------ RECORDS TO PROCESS ------

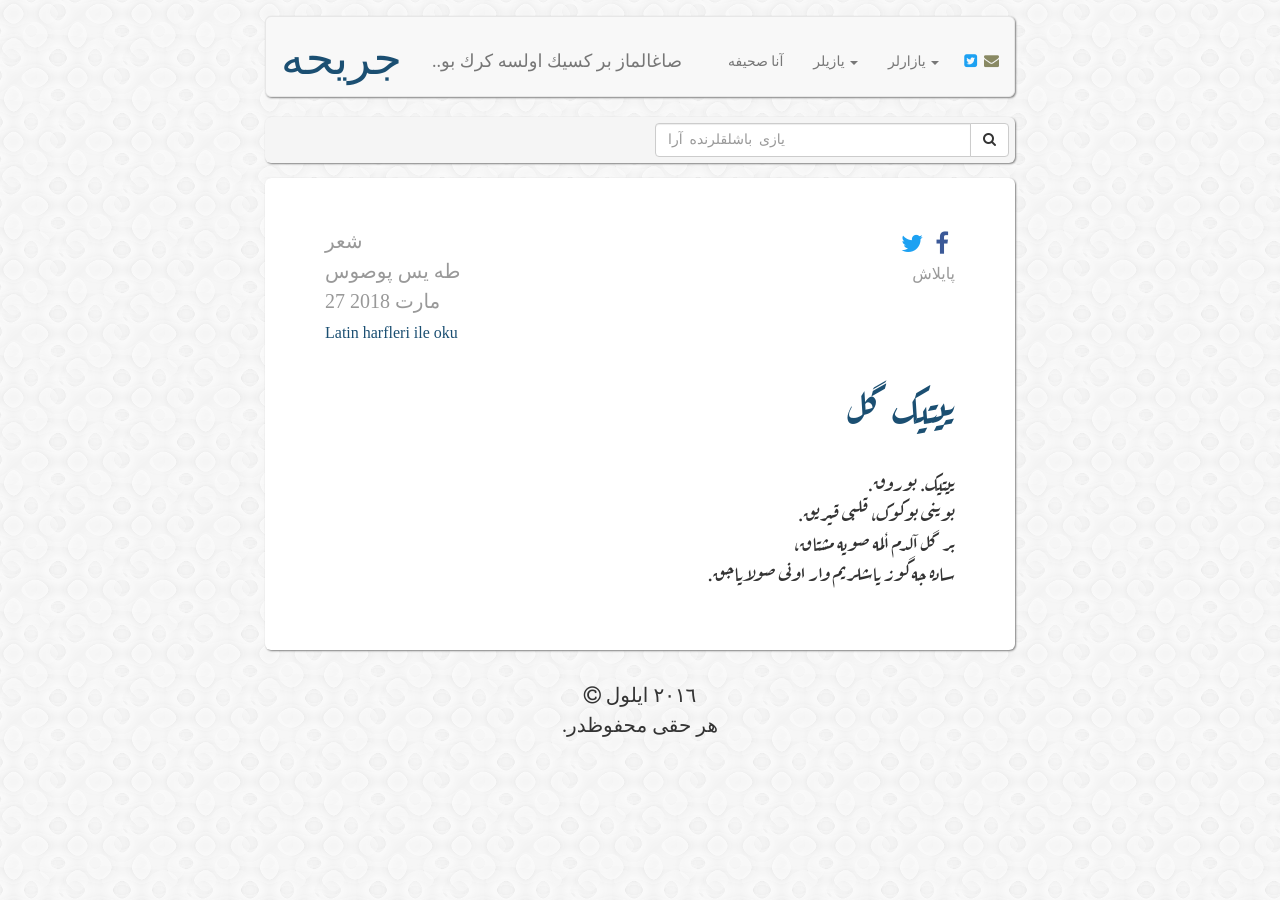
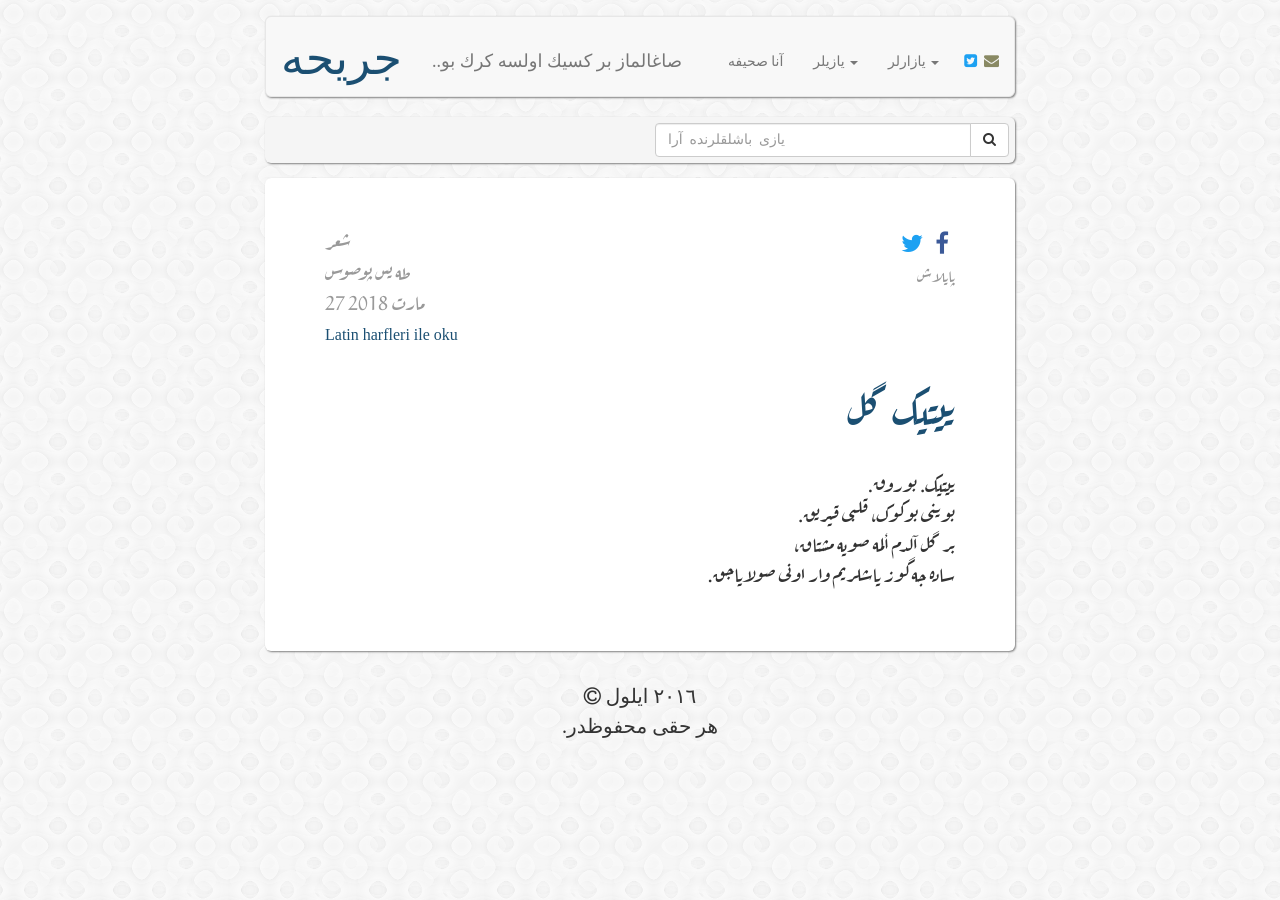
Before and after one commit to muhammedaydogdu/muhammedaydogdu.github.io, a Jekyll site: the page built from _posts/2018-03-27-yitik-gul-os.md, in a window 1280 px wide. Built offline with Jekyll 4.4.1, drawn with Linux system fonts in a browser that asks for light colours; some web fonts are replaced.

Commit message:
Update os.html

```diff
--- a/_layouts/os.html
+++ b/_layouts/os.html
@@ -24,7 +24,7 @@
           <div class="jumbotron post">
             <div class="row data">
               <div class="col-xs-6">
-                <p id="os-bilgi" style="font-family: B Arabic">
+                <p id="os-bilgi" style="font-family: Nizar">
                   {% if page.type != "w" %}
                     {{ page.type }}<br>
                   {% endif %}
@@ -39,7 +39,7 @@
                   <a id="fb" target="_blank" href="https://www.facebook.com/sharer/sharer.php?u=http://ceriha.com{{ page.url }}"><i class="fa fa-facebook"></i></a>&nbsp;
                   <a id="wa" target="_blank" class="hidden-md hidden-lg hidden-xl" href="whatsapp://send?text=Ceriha - {{ page.title }} http://ceriha.com{{ page.url }}" data-action="share/whatsapp/share"><i class="fa fa-whatsapp"></i></a>
                 </p>
-                   <p style="font-family: B Arabic">پایلاش</p>
+                   <p style="font-family: Nizar">پایلاش</p>
                  </div>
                </div>
             <h2 class="text-right os-text">{{ page.title }}</h2>
```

------

* EXERCISE PROMPT *
I need the entries printed exactly, with each picture left out.

* RESULT OF THE TASK *
Before and after one commit to muhammedaydogdu/muhammedaydogdu.github.io, a Jekyll site: the page built from _posts/2018-03-27-yitik-gul-os.md, in a window 1280 px wide. Built offline with Jekyll 4.4.1, drawn with Linux system fonts in a browser that asks for light colours; some web fonts are replaced.

Commit message:
Update os.html

```diff
--- a/_layouts/os.html
+++ b/_layouts/os.html
@@ -24,7 +24,7 @@
           <div class="jumbotron post">
             <div class="row data">
               <div class="col-xs-6">
-                <p id="os-bilgi" style="font-family: B Arabic">
+                <p id="os-bilgi" style="font-family: Nizar">
                   {% if page.type != "w" %}
                     {{ page.type }}<br>
                   {% endif %}
@@ -39,7 +39,7 @@
                   <a id="fb" target="_blank" href="https://www.facebook.com/sharer/sharer.php?u=http://ceriha.com{{ page.url }}"><i class="fa fa-facebook"></i></a>&nbsp;
                   <a id="wa" target="_blank" class="hidden-md hidden-lg hidden-xl" href="whatsapp://send?text=Ceriha - {{ page.title }} http://ceriha.com{{ page.url }}" data-action="share/whatsapp/share"><i class="fa fa-whatsapp"></i></a>
                 </p>
-                   <p style="font-family: B Arabic">پایلاش</p>
+                   <p style="font-family: Nizar">پایلاش</p>
                  </div>
                </div>
             <h2 class="text-right os-text">{{ page.title }}</h2>
```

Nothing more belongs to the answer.